(Change detection outputs)
============================================================

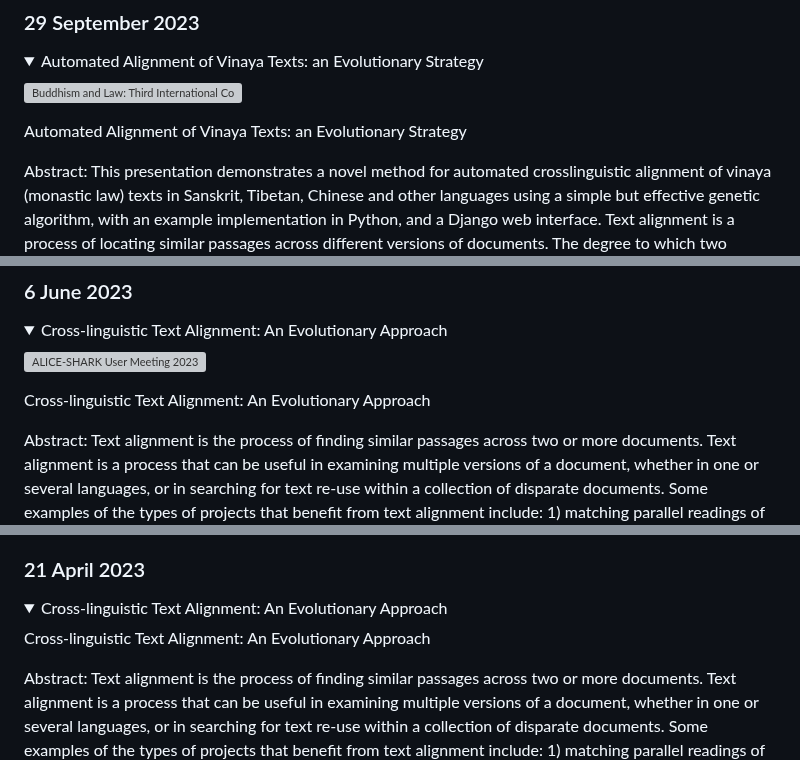
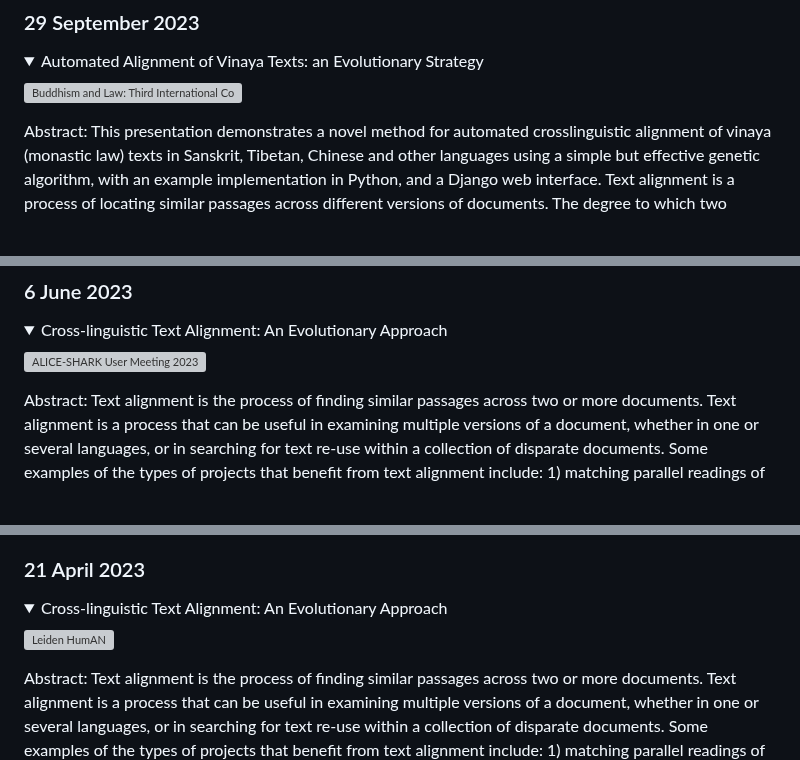
Before and after one commit to handyc/klurp, a Markdown page: README.md, 3 parts joined by grey strips. GitHub-like rendering; folded sections open; blank space fills up the shorter version; grey boxes are pictures that could not be loaded.

Commit message:
Update README.md
updated bad link

```diff
--- a/README.md
+++ b/README.md
@@ -135,8 +135,6 @@ will soon move them to a [separate repository](https://github.com/handyc/dhtools
 
 ![Buddhism and Law: Third International Conference](https://www.buffalo.edu/baldycenter/events/conferences/buddhism-2023.html)
 
-Automated Alignment of Vinaya Texts: an Evolutionary Strategy
-
 Abstract: This presentation demonstrates a novel method for automated crosslinguistic alignment of vinaya (monastic law) texts in Sanskrit, Tibetan, Chinese and other languages using a simple but effective genetic algorithm, with an example implementation in Python, and a Django web interface. Text alignment is a process of locating similar passages across different versions of documents. The degree to which two passages are similar is a matter open to debate; what similarity means in literature may be mathematically undefinable, due to the non-logical structure of human language. Vinaya texts occur in multiple versions for various reasons, including translations, document drafts, sectarian disagreements, and other phenomena of text transmission. They serve as a good case study for text alignment problems in general. While some alignments between texts may seem obvious to human readers, there are also instances where alignment boundaries are ambiguous or unresolvable even for trained specialists. It is therefore nontrivial to perform the same task on a computer and achieve quality results without intervention from the user. The system described here is open source and free for anyone to use and modify, without restrictions. It can be run on personal computers, cluster computers, mobile phones, and various other computing devices.
 </details>
 
@@ -145,8 +143,6 @@ Abstract: This presentation demonstrates a novel method for automated crosslingu
 </summary>
 
 ![ALICE-SHARK User Meeting 2023](https://pubappslu.atlassian.net/wiki/spaces/HPCWIKI/pages/37520053/ALICE-SHARK+User+Meeting+2023)
-
-Cross-linguistic Text Alignment: An Evolutionary Approach
 
 Abstract: Text alignment is the process of finding similar passages across two or more documents. Text alignment is a process that can be useful in examining multiple versions of a document, whether in one or several languages, or in searching for text re-use within a collection of disparate documents. Some examples of the types of projects that benefit from text alignment include: 1) matching parallel readings of Bible passages across different translations, 2) compiling multiple versions of "Little Red Riding Hood" or other popular narratives, and 3) locating thematically similar texts within a larger corpus (e.g. finding medical literature within a Buddhist canon). Traditionally, the process of text alignment is done by a human being, and the determination of the boundaries of aligned segments is largely intuited from the education and experience of the researcher.
 
@@ -157,7 +153,7 @@ However, if we attempt to automate this process, we quickly find that defining f
 <details><summary>Cross-linguistic Text Alignment: An Evolutionary Approach
 </summary>
 
-Cross-linguistic Text Alignment: An Evolutionary Approach
+![Leiden HumAN](https://lu-human.github.io/)
 
 Abstract: Text alignment is the process of finding similar passages across two or more documents. Text alignment is a process that can be useful in examining multiple versions of a document, whether in one or several languages, or in searching for text re-use within a collection of disparate documents. Some examples of the types of projects that benefit from text alignment include: 1) matching parallel readings of Bible passages across different translations, 2) compiling multiple versions of "Little Red Riding Hood" or other popular narratives, and 3) locating thematically similar texts within a larger corpus (e.g. finding medical literature within a Buddhist canon). Traditionally, the process of text alignment is done by a human being, and the determination of the boundaries of aligned segments is largely intuited from the education and experience of the researcher.
 
```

============================================================

Assignment: Which lines of the records above hold the word "that"? Copy each one out.

Solved exercise:
Before and after one commit to handyc/klurp, a Markdown page: README.md, 3 parts joined by grey strips. GitHub-like rendering; folded sections open; blank space fills up the shorter version; grey boxes are pictures that could not be loaded.
 Abstract: Text alignment is the process of finding similar passages across two or more documents. Text alignment is a process that can be useful in examining multiple versions of a document, whether in one or several languages, or in searching for text re-use within a collection of disparate documents. Some examples of the types of projects that benefit from text alignment include: 1) matching parallel readings of Bible passages across different translations, 2) compiling multiple versions of "Little Red Riding Hood" or other popular narratives, and 3) locating thematically similar texts within a larger corpus (e.g. finding medical literature within a Buddhist canon). Traditionally, the process of text alignment is done by a human being, and the determination of the boundaries of aligned segments is largely intuited from the education and experience of the researcher.
@@ -157,7 +153,7 @@ However, if we attempt to automate this process, we quickly find that defining f
 Abstract: Text alignment is the process of finding similar passages across two or more documents. Text alignment is a process that can be useful in examining multiple versions of a document, whether in one or several languages, or in searching for text re-use within a collection of disparate documents. Some examples of the types of projects that benefit from text alignment include: 1) matching parallel readings of Bible passages across different translations, 2) compiling multiple versions of "Little Red Riding Hood" or other popular narratives, and 3) locating thematically similar texts within a larger corpus (e.g. finding medical literature within a Buddhist canon). Traditionally, the process of text alignment is done by a human being, and the determination of the boundaries of aligned segments is largely intuited from the education and experience of the researcher.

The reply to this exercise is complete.